Notar Cardoso


Surf Report Feed

Estadísticas de Olas para Cardoso, Primavera: Todo Oleaje – Todo Viento

The rose diagram illustrates the variation of swells directed at Cardoso through an average southern hemisphere spring, based on 8724 NWW3 model predictions since 2006 (values every 3 hours). The wave model does not forecast wind or surf right at the coast so we have chosen the most applicable grid node based on what we know about Cardoso. In this particular case the best grid node is 34 km away (21 miles).

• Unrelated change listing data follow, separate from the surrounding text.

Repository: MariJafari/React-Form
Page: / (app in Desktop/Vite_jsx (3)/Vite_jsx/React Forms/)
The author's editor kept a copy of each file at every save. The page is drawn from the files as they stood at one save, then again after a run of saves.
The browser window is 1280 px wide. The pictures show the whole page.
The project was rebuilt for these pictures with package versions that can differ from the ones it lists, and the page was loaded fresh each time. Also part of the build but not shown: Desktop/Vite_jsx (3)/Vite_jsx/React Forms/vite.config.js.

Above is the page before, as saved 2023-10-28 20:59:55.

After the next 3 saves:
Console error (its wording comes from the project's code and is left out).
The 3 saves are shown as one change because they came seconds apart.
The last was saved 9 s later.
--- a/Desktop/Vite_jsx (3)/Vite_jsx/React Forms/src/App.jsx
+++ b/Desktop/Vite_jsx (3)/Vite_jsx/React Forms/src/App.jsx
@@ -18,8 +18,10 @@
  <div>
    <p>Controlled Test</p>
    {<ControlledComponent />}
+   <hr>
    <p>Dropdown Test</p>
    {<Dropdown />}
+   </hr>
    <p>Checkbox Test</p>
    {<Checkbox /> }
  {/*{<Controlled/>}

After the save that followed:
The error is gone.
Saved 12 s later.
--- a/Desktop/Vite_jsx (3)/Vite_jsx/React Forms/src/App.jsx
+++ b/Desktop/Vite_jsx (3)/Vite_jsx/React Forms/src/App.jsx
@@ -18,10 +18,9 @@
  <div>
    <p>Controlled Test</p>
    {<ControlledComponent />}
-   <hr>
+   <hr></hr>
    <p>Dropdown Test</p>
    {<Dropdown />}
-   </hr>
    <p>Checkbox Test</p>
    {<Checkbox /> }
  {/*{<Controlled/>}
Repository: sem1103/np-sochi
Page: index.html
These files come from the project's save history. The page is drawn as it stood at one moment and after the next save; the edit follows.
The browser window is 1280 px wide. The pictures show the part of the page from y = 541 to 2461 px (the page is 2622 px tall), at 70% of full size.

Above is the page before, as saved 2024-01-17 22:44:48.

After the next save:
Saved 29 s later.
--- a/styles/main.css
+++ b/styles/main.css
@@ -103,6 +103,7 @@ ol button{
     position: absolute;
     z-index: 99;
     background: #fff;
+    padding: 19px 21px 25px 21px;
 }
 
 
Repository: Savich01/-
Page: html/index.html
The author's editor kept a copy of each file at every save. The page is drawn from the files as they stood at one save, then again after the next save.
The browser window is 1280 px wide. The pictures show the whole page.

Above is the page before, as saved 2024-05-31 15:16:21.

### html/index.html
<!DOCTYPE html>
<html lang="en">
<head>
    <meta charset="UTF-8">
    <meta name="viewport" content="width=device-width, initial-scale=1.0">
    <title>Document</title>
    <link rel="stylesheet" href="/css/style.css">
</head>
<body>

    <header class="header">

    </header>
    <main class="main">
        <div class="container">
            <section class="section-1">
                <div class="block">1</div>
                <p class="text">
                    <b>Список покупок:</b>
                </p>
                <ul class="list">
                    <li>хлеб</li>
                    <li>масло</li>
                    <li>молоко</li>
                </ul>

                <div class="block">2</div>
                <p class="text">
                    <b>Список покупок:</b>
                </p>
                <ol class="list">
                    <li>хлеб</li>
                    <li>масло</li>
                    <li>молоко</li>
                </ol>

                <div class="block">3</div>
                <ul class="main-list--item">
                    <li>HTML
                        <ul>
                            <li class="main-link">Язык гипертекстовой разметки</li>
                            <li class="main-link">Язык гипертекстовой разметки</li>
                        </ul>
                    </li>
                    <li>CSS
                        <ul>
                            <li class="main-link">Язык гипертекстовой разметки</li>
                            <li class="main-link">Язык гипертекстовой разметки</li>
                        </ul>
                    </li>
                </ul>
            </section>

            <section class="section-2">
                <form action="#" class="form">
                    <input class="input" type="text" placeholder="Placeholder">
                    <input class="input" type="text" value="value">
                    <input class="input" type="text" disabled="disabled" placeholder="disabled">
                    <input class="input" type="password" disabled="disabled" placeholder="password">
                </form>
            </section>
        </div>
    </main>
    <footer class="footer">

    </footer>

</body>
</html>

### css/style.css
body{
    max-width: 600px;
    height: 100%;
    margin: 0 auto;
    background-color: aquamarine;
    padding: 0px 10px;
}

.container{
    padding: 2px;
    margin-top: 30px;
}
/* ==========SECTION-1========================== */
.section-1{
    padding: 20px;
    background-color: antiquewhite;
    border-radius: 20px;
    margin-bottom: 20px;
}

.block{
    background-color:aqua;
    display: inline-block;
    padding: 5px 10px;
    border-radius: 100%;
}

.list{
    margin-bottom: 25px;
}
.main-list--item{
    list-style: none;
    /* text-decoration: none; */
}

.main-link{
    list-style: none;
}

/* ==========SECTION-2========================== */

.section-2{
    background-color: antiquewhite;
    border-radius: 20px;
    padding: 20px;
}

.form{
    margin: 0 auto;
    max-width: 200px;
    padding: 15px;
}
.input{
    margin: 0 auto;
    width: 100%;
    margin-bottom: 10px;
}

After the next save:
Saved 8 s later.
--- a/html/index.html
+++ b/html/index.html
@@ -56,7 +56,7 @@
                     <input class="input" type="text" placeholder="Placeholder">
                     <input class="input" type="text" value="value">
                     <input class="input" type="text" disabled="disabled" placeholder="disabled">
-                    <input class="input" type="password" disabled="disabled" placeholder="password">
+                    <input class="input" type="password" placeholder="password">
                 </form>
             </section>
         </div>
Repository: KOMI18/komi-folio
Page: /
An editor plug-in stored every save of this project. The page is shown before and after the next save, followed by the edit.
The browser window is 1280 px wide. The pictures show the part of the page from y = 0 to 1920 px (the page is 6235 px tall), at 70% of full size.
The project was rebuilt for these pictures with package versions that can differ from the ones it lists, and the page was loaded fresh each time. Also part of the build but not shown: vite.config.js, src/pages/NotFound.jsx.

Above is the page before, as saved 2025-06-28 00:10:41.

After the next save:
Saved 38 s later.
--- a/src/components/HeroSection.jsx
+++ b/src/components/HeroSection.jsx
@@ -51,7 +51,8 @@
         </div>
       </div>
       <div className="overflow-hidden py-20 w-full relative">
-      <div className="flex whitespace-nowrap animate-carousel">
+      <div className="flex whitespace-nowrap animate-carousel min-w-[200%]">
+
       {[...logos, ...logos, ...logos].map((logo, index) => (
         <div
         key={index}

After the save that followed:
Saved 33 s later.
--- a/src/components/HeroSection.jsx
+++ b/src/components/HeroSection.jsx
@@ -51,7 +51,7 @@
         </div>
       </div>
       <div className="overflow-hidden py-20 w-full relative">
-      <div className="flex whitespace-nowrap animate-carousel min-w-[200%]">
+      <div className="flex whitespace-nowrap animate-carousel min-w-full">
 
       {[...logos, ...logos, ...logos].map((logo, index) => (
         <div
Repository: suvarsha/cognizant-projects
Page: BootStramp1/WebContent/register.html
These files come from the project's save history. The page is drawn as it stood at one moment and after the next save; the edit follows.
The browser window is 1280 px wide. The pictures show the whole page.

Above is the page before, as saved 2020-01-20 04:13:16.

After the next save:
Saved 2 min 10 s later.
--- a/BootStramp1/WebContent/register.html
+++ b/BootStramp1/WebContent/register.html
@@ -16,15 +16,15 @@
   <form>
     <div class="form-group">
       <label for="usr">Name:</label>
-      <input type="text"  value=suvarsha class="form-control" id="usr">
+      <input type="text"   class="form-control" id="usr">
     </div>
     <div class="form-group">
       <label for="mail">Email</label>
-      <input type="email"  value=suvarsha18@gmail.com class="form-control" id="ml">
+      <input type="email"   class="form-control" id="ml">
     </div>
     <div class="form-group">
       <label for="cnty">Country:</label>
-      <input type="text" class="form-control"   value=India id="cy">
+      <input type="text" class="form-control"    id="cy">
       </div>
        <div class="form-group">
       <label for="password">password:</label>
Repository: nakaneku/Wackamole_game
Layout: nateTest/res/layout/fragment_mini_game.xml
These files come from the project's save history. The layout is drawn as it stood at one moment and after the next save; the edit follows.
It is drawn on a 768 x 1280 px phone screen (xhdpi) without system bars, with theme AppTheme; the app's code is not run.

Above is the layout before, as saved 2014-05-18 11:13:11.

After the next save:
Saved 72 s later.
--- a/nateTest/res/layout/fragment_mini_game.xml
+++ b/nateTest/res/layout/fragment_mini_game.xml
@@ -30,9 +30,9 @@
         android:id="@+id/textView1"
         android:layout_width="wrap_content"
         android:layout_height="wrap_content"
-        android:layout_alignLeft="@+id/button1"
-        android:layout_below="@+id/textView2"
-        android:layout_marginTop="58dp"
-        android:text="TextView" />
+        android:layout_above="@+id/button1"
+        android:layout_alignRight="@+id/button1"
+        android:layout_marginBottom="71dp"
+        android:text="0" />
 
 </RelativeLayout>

The rose diagram illustrates the distribution of swell sizes and swell direction, while the graph at the bottom shows the same thing without direction information. Five colours illustrate increasing wave sizes. Blue shows the smallest swells, less that 0.5m (1.5 feet) high. These were forecast only 20% of the time. Green and yellow illustrate increasing swell sizes and red illustrates the largest swells, greater than >3m (>10ft). In either graph, the area of any colour is proportional to how commonly that size swell happens.

The diagram implies that the most common swell direction, shown by the largest spokes, was SE, whereas the the most common wind blows from the E. Because the wave model grid is offshore, sometimes a strong offshore wind blows largest waves away from Cardoso and away from the coast. We group these with the no surf category of the bar chart. To avoid confusion we don't show these in the rose diagram. Because wind determines whether or not waves are clean enough to surf at Cardoso, you can select a similar diagram that shows only the swells that were predicted to coincide with glassy or offshore wind conditions. In a typical southern hemisphere spring, swells large enough to cause surfable waves at Cardoso run for about 80% of the time.

IMPORTANT: Beta version feature! Swell heights are open water values from NWW3. There is no attempt to model near-shore effects. Coastal wave heights will generally be less, especially if the break does not have unobstructed exposure to the open ocean.